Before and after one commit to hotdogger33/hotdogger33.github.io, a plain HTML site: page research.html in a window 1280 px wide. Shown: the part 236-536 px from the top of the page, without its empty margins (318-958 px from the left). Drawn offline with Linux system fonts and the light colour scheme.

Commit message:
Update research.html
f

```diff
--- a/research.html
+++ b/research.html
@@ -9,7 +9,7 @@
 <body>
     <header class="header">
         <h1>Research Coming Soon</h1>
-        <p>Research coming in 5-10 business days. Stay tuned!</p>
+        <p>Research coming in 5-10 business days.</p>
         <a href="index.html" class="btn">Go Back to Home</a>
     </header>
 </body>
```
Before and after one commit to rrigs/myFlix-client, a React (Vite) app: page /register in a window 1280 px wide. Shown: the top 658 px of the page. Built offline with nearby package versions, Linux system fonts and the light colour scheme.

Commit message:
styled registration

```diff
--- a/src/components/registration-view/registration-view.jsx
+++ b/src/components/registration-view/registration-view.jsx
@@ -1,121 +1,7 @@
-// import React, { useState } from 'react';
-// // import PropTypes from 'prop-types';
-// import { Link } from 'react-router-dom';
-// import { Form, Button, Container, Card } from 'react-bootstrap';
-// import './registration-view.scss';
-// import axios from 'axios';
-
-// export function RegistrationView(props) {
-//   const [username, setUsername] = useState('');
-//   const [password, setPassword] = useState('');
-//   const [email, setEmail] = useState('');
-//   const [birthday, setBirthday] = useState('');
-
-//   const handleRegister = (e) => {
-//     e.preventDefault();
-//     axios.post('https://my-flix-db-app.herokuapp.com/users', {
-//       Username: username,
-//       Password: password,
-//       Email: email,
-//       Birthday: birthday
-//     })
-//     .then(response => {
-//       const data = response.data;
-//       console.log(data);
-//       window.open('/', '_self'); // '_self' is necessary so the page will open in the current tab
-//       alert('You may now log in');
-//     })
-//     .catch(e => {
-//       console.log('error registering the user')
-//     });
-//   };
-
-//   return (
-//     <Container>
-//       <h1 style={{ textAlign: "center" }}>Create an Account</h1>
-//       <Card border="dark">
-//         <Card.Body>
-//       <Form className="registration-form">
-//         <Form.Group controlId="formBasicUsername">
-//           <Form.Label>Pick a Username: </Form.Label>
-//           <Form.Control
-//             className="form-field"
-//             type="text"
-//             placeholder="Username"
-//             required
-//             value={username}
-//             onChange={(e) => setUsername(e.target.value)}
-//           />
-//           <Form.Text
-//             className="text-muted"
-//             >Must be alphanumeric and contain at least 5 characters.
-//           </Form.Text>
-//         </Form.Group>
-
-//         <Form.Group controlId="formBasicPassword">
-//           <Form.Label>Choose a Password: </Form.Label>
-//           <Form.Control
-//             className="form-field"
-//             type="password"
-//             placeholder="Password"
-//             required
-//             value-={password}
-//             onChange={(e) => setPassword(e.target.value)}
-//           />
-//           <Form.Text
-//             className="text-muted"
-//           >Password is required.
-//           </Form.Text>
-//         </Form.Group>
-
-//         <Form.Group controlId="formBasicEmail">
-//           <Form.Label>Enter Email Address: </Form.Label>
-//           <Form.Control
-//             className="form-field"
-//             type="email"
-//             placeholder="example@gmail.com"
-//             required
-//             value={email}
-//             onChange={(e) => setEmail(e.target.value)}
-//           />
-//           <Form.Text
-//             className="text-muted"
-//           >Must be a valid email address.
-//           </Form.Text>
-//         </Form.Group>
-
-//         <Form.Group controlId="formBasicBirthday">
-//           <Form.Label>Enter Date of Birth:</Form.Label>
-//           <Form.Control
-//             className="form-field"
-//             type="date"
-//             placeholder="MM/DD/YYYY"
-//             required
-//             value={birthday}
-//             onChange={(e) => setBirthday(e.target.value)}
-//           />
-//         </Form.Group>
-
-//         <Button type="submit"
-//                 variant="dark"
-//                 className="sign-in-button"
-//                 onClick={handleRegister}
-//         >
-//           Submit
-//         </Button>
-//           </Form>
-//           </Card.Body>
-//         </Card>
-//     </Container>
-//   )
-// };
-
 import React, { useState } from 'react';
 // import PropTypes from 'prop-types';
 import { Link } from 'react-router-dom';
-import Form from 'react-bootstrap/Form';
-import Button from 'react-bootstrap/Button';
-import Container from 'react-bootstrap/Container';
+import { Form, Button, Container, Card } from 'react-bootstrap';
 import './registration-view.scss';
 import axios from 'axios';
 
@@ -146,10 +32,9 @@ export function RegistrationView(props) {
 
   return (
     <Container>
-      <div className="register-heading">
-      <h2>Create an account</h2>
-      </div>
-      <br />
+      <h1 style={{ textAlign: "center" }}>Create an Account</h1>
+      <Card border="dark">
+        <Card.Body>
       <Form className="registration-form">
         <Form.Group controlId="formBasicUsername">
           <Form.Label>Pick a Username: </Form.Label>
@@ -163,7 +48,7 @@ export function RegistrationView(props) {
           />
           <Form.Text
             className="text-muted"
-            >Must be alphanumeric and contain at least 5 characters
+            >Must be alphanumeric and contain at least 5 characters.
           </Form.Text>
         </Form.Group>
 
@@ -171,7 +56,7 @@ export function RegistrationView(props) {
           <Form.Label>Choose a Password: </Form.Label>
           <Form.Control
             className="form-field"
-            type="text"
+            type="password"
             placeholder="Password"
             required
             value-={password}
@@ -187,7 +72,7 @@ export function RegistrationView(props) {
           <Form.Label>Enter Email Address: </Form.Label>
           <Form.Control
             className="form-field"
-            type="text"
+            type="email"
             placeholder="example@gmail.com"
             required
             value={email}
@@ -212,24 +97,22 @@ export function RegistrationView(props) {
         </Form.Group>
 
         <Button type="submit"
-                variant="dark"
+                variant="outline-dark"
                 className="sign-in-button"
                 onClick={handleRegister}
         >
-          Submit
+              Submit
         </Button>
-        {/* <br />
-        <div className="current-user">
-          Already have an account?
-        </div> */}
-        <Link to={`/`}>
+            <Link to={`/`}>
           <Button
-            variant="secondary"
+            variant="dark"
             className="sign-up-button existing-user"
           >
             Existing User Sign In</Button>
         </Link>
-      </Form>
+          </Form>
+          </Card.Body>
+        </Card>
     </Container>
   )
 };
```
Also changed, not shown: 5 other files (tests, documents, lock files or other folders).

+ + +

## Aim of the task
The entries above need to be repeated in full, exactly as written.

## Exercise result
Before and after one commit to hotdogger33/hotdogger33.github.io, a plain HTML site: page research.html in a window 1280 px wide. Shown: the part 236-536 px from the top of the page, without its empty margins (318-958 px from the left). Drawn offline with Linux system fonts and the light colour scheme.

Commit message:
Update research.html
f

```diff
--- a/research.html
+++ b/research.html
@@ -9,7 +9,7 @@
 <body>
     <header class="header">
         <h1>Research Coming Soon</h1>
-        <p>Research coming in 5-10 business days. Stay tuned!</p>
+        <p>Research coming in 5-10 business days.</p>
         <a href="index.html" class="btn">Go Back to Home</a>
     </header>
 </body>
```
Before and after one commit to rrigs/myFlix-client, a React (Vite) app: page /register in a window 1280 px wide. Shown: the top 658 px of the page. Built offline with nearby package versions, Linux system fonts and the light colour scheme.

Commit message:
styled registration

```diff
--- a/src/components/registration-view/registration-view.jsx
+++ b/src/components/registration-view/registration-view.jsx
@@ -1,121 +1,7 @@
-// import React, { useState } from 'react';
-// // import PropTypes from 'prop-types';
-// import { Link } from 'react-router-dom';
-// import { Form, Button, Container, Card } from 'react-bootstrap';
-// import './registration-view.scss';
-// import axios from 'axios';
-
-// export function RegistrationView(props) {
-//   const [username, setUsername] = useState('');
-//   const [password, setPassword] = useState('');
-//   const [email, setEmail] = useState('');
-//   const [birthday, setBirthday] = useState('');
-
-//   const handleRegister = (e) => {
-//     e.preventDefault();
-//     axios.post('https://my-flix-db-app.herokuapp.com/users', {
-//       Username: username,
-//       Password: password,
-//       Email: email,
-//       Birthday: birthday
-//     })
-//     .then(response => {
-//       const data = response.data;
-//       console.log(data);
-//       window.open('/', '_self'); // '_self' is necessary so the page will open in the current tab
-//       alert('You may now log in');
-//     })
-//     .catch(e => {
-//       console.log('error registering the user')
-//     });
-//   };
-
-//   return (
-//     <Container>
-//       <h1 style={{ textAlign: "center" }}>Create an Account</h1>
-//       <Card border="dark">
-//         <Card.Body>
-//       <Form className="registration-form">
-//         <Form.Group controlId="formBasicUsername">
-//           <Form.Label>Pick a Username: </Form.Label>
-//           <Form.Control
-//             className="form-field"
-//             type="text"
-//             placeholder="Username"
-//             required
-//             value={username}
-//             onChange={(e) => setUsername(e.target.value)}
-//           />
-//           <Form.Text
-//             className="text-muted"
-//             >Must be alphanumeric and contain at least 5 characters.
-//           </Form.Text>
-//         </Form.Group>
-
-//         <Form.Group controlId="formBasicPassword">
-//           <Form.Label>Choose a Password: </Form.Label>
-//           <Form.Control
-//             className="form-field"
-//             type="password"
-//             placeholder="Password"
-//             required
-//             value-={password}
-//             onChange={(e) => setPassword(e.target.value)}
-//           />
-//           <Form.Text
-//             className="text-muted"
-//           >Password is required.
-//           </Form.Text>
-//         </Form.Group>
-
-//         <Form.Group controlId="formBasicEmail">
-//           <Form.Label>Enter Email Address: </Form.Label>
-//           <Form.Control
-//             className="form-field"
-//             type="email"
-//             placeholder="example@gmail.com"
-//             required
-//             value={email}
-//             onChange={(e) => setEmail(e.target.value)}
-//           />
-//           <Form.Text
-//             className="text-muted"
-//           >Must be a valid email address.
-//           </Form.Text>
-//         </Form.Group>
-
-//         <Form.Group controlId="formBasicBirthday">
-//           <Form.Label>Enter Date of Birth:</Form.Label>
-//           <Form.Control
-//             className="form-field"
-//             type="date"
-//             placeholder="MM/DD/YYYY"
-//             required
-//             value={birthday}
-//             onChange={(e) => setBirthday(e.target.value)}
-//           />
-//         </Form.Group>
-
-//         <Button type="submit"
-//                 variant="dark"
-//                 className="sign-in-button"
-//                 onClick={handleRegister}
-//         >
-//           Submit
-//         </Button>
-//           </Form>
-//           </Card.Body>
-//         </Card>
-//     </Container>
-//   )
-// };
-
 import React, { useState } from 'react';
 // import PropTypes from 'prop-types';
 import { Link } from 'react-router-dom';
-import Form from 'react-bootstrap/Form';
-import Button from 'react-bootstrap/Button';
-import Container from 'react-bootstrap/Container';
+import { Form, Button, Container, Card } from 'react-bootstrap';
 import './registration-view.scss';
 import axios from 'axios';
 
@@ -146,10 +32,9 @@ export function RegistrationView(props) {
 
   return (
     <Container>
-      <div className="register-heading">
-      <h2>Create an account</h2>
-      </div>
-      <br />
+      <h1 style={{ textAlign: "center" }}>Create an Account</h1>
+      <Card border="dark">
+        <Card.Body>
       <Form className="registration-form">
         <Form.Group controlId="formBasicUsername">
           <Form.Label>Pick a Username: </Form.Label>
@@ -163,7 +48,7 @@ export function RegistrationView(props) {
           />
           <Form.Text
             className="text-muted"
-            >Must be alphanumeric and contain at least 5 characters
+            >Must be alphanumeric and contain at least 5 characters.
           </Form.Text>
         </Form.Group>
 
@@ -171,7 +56,7 @@ export function RegistrationView(props) {
           <Form.Label>Choose a Password: </Form.Label>
           <Form.Control
             className="form-field"
-            type="text"
+            type="password"
             placeholder="Password"
             required
             value-={password}
@@ -187,7 +72,7 @@ export function RegistrationView(props) {
           <Form.Label>Enter Email Address: </Form.Label>
           <Form.Control
             className="form-field"
-            type="text"
+            type="email"
             placeholder="example@gmail.com"
             required
             value={email}
@@ -212,24 +97,22 @@ export function RegistrationView(props) {
         </Form.Group>
 
         <Button type="submit"
-                variant="dark"
+                variant="outline-dark"
                 className="sign-in-button"
                 onClick={handleRegister}
         >
-          Submit
+              Submit
         </Button>
-        {/* <br />
-        <div className="current-user">
-          Already have an account?
-        </div> */}
-        <Link to={`/`}>
+            <Link to={`/`}>
           <Button
-            variant="secondary"
+            variant="dark"
             className="sign-up-button existing-user"
           >
             Existing User Sign In</Button>
         </Link>
-      </Form>
+          </Form>
+          </Card.Body>
+        </Card>
     </Container>
   )
 };
```
Also changed, not shown: 5 other files (tests, documents, lock files or other folders).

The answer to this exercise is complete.